Among all smokers, the prevalence by age is highest among college-age people (ages 18-24). The annual prevalence of tobacco use among all smokers since 1990 has remained virtually unchanged, meaning that other age groups are decreasing tobacco use, while college students are smoking at a greater rate.Tobacco causes disease and premature death in nonsmoking as well as smoking adults. In the United States, secondhand smoke is thought to cause about 46,000 heart disease deaths each year. Of all smokers, one in three will die prematurely from tobacco use.

 One step colleges and universities can take to reduce smoking among students is by making campuses smoke-free. Purpose and Scope The goal of this report is to bring awareness to the problem of smoking on campus and to persuade authorities to introduce a smoke-free policy on our campus. The report is designed for Florida Atlantic University Boca Raton campus and not any other locations.Assumptions In order to do this research, I had face to face conversations with 27 randomly chosen students/faculty members at FAU who walked pass me in the breezeway.

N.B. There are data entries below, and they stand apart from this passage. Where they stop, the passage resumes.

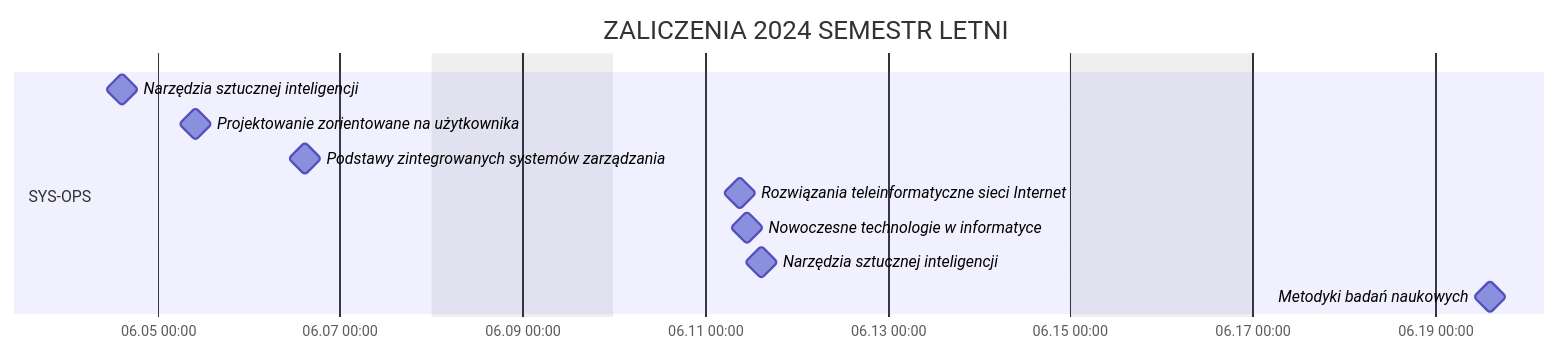
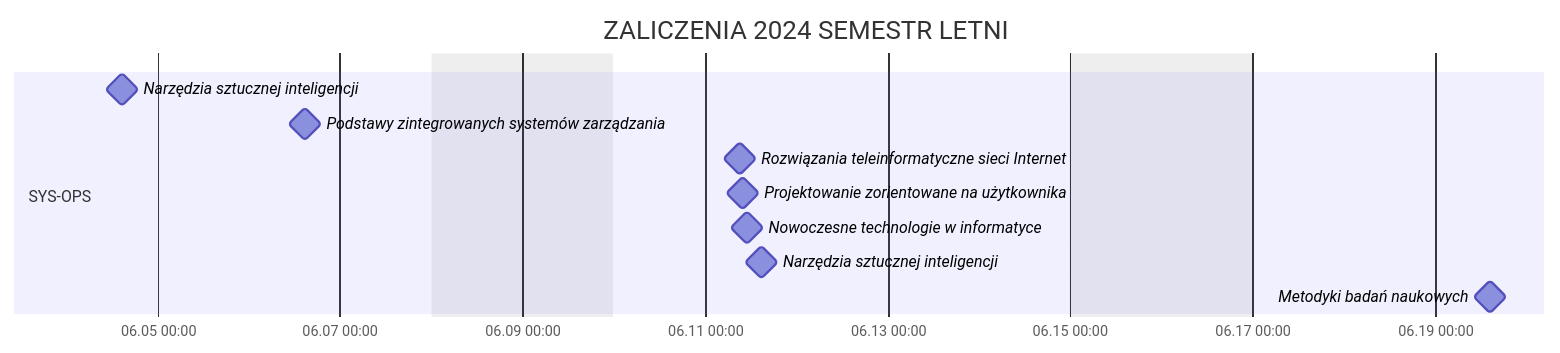
One commit to Week-end-Development/WED changed the diagram in INFO.md. Above: the diagram before and after it, drawn with Mermaid. The commit also changed other lines of this file, not shown here.

Commit message:
Update INFO.md
UX 05.06.2024 -> 11.06.2024

````diff
--- a/INFO.md
+++ b/INFO.md
@@ -32,15 +32,15 @@
 ```mermaid
 gantt
   title ZALICZENIA 2024 SEMESTR LETNI
   dateFormat MM-DD HH:mm
   axisFormat %m.%d %H:%M
   excludes weekends
   section SYS-OPS
     Narzędzia sztucznej inteligencji : milestone, 2024-06-04 14:40, 0d
-    Projektowanie zorientowane na użytkownika : milestone, 2024-06-05 10:05, 0d
     Podstawy zintegrowanych systemów zarządzania  : milestone, 2024-06-06 14:40, 0d
     Rozwiązania teleinformatyczne sieci Internet : milestone, 2024-06-11 09:15, 0d
+    Projektowanie zorientowane na użytkownika : milestone, 2024-06-11 10:05, 0d
     Nowoczesne technologie w informatyce : milestone, 2024-06-11 11:00, 0d
     Narzędzia sztucznej inteligencji : milestone, 2024-06-11 14:40, 0d
     Metodyki badań naukowych : milestone, 2024-06-19 14:30, 0d
 ```
````
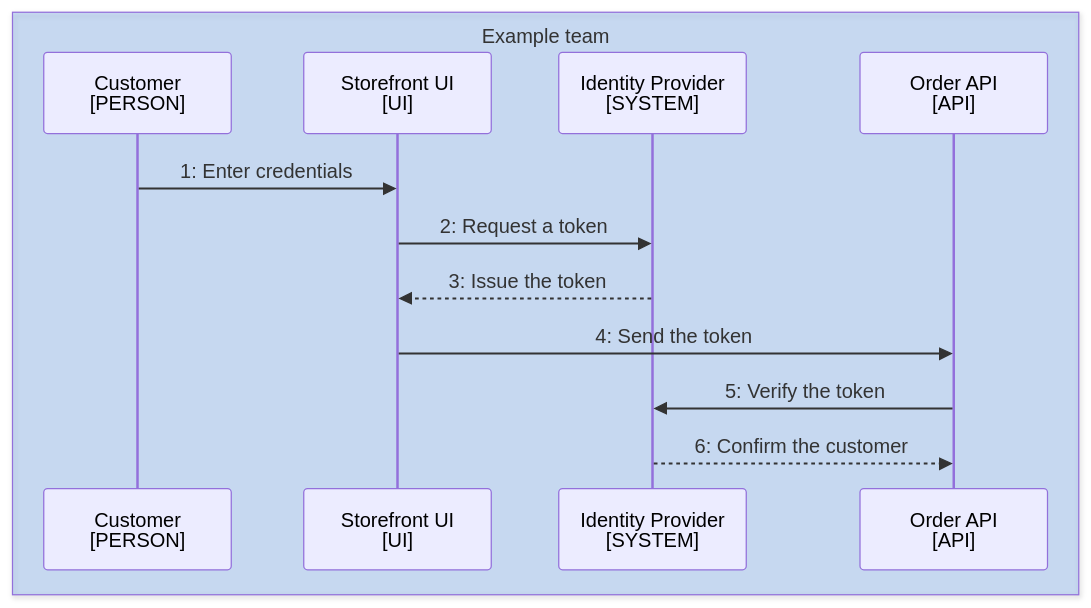
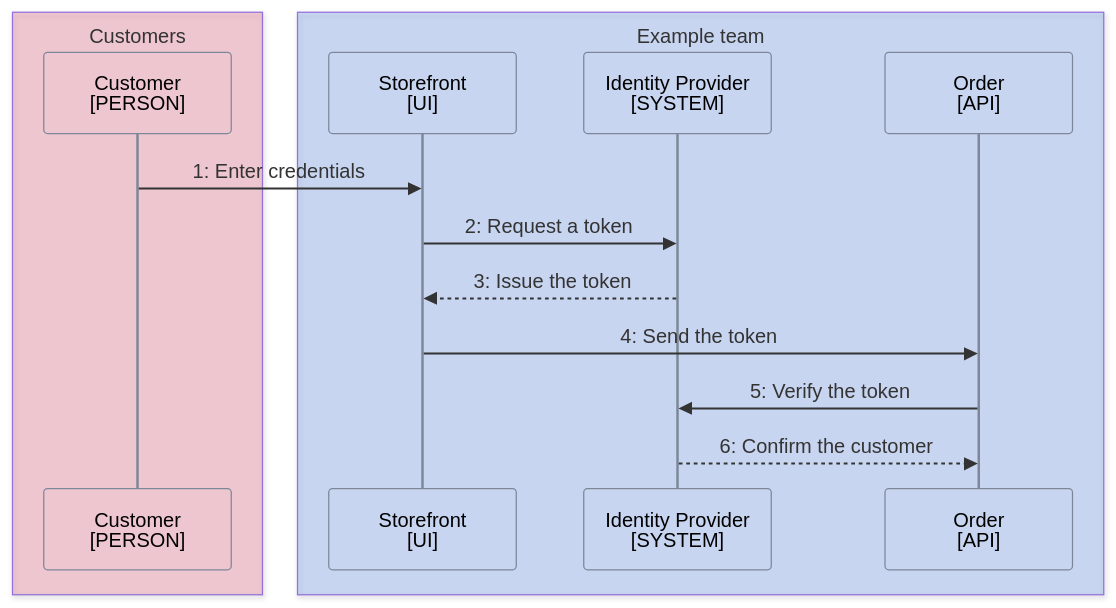
Before and after one commit to choonchernlim/skills: the diagram in skills/docsmith/scripts/fixtures/good/docs/security/authentication.md, drawn with Mermaid. The commit also changed other lines of this file and 127 other files, not shown here.

````diff
--- a/skills/docsmith/scripts/fixtures/good/docs/security/authentication.md
+++ b/skills/docsmith/scripts/fixtures/good/docs/security/authentication.md
@@ -15,16 +17,19 @@
 ```mermaid
 sequenceDiagram
-  box rgba(26,115,232,0.2) Example team
+  %%{init: {"themeVariables": {"actorBkg": "transparent", "actorBorder": "#7d8799", "actorLineColor": "#7d8799", "labelBoxBorderColor": "#7d8799"}}}%%
+  box rgba(225,29,72,0.2) Customers
     participant Customer as Customer<br/>[PERSON]
-    participant Browser as Storefront UI<br/>[UI]
+  end
+  box rgba(37,99,235,0.2) Example team
+    participant Browser as Storefront<br/>[UI]
     participant Identity as Identity Provider<br/>[SYSTEM]
-    participant Route as Order API<br/>[API]
+    participant Route as Order<br/>[API]
   end
 
   Customer->>Browser: 1: Enter credentials
   Browser->>Identity: 2: Request a token
   Identity-->>Browser: 3: Issue the token
   Browser->>Route: 4: Send the token
   Route->>Identity: 5: Verify the token
   Identity-->>Route: 6: Confirm the customer
 ```
````
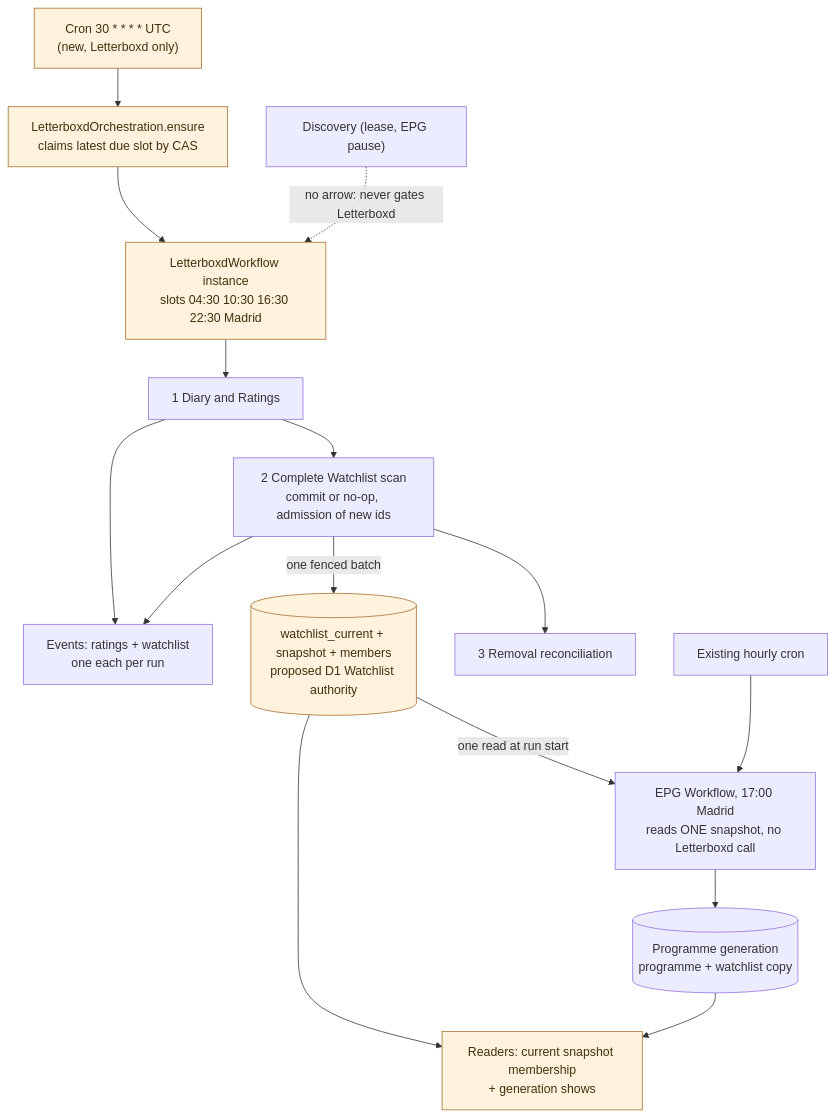
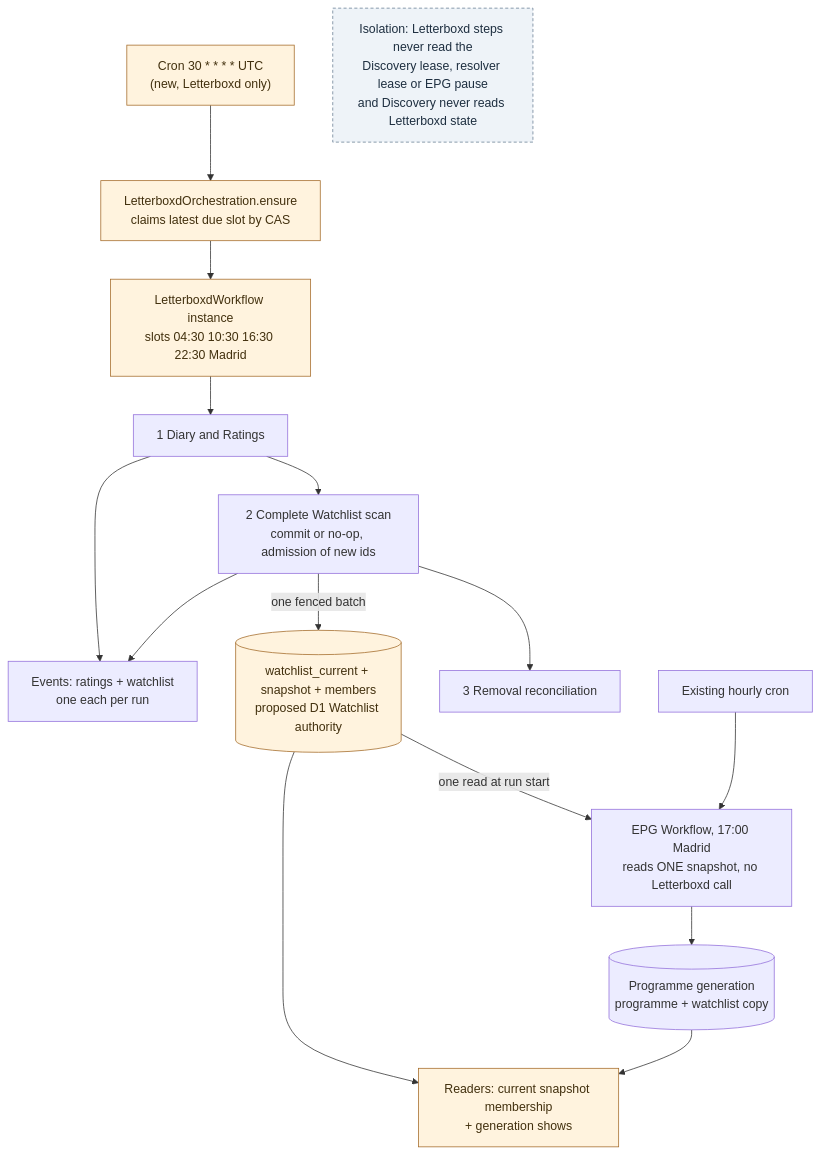
Before and after one commit to vladimino/iptv-watchlist: the first of 2 diagrams in docs/adr/0186-letterboxd-sync-and-independent-watchlist-authority.md, drawn with Mermaid. The commit also changed other lines of this file and 6 other files, not shown here.

First line of the commit message:
AIR-568: address review of ADR 0186 (durable effects journal, attempt-isolated staging, ADR 0177 pairing, pending-admission ledger, diagram semantics)

````diff
--- a/docs/adr/0186-letterboxd-sync-and-independent-watchlist-authority.md
+++ b/docs/adr/0186-letterboxd-sync-and-independent-watchlist-authority.md
@@ -96,28 +112,29 @@
 ```mermaid
 flowchart TD
     cronLb["Cron 30 * * * * UTC<br/>(new, Letterboxd only)"]
     ensure["LetterboxdOrchestration.ensure<br/>claims latest due slot by CAS"]
     wf["LetterboxdWorkflow instance<br/>slots 04:30 10:30 16:30 22:30 Madrid"]
     p1["1 Diary and Ratings"]
     p2["2 Complete Watchlist scan<br/>commit or no-op, admission of new ids"]
     p3["3 Removal reconciliation"]
     auth[("watchlist_current + snapshot + members<br/>proposed D1 Watchlist authority")]
     ev["Events: ratings + watchlist<br/>one each per run"]
     cronEpg["Existing hourly cron"]
     epg["EPG Workflow, 17:00 Madrid<br/>reads ONE snapshot, no Letterboxd call"]
     gen[("Programme generation<br/>programme + watchlist copy")]
     read["Readers: current snapshot membership<br/>+ generation shows"]
-    disc["Discovery (lease, EPG pause)"]
+    iso["Isolation: Letterboxd steps never read the<br/>Discovery lease, resolver lease or EPG pause<br/>and Discovery never reads Letterboxd state"]
     cronLb --> ensure --> wf --> p1 --> p2 --> p3
     p2 -->|"one fenced batch"| auth
     p1 --> ev
     p2 --> ev
     cronEpg --> epg
     auth -->|"one read at run start"| epg
     epg --> gen
     auth --> read
     gen --> read
-    disc -.->|"no arrow: never gates Letterboxd"| wf
     classDef proposed fill:#fff3de,stroke:#a56c2b,color:#42300e
     class cronLb,ensure,wf,auth,read proposed
+    classDef note fill:#eef3f8,stroke:#6a7f95,color:#1e2f40,stroke-dasharray:4 3
+    class iso note
 ```
````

I also posted the questionnaire on facebook and myspace where I can reach thousands of FAU students. Limitations The research has limitations because there is not enough time to look at other aspects of this study such as the exact percentage of students who are smokers. Also I could not question every student and faculty member at FAU Boca Raton campus within the given time to do the research.Background to Study Tobacco causes 30% of all cancer deaths. A recent Center for Disease Control study reports that smoking related illness costs the nation more than $157 billion annually. Of all smokers, one in three will die prematurely from tobacco use.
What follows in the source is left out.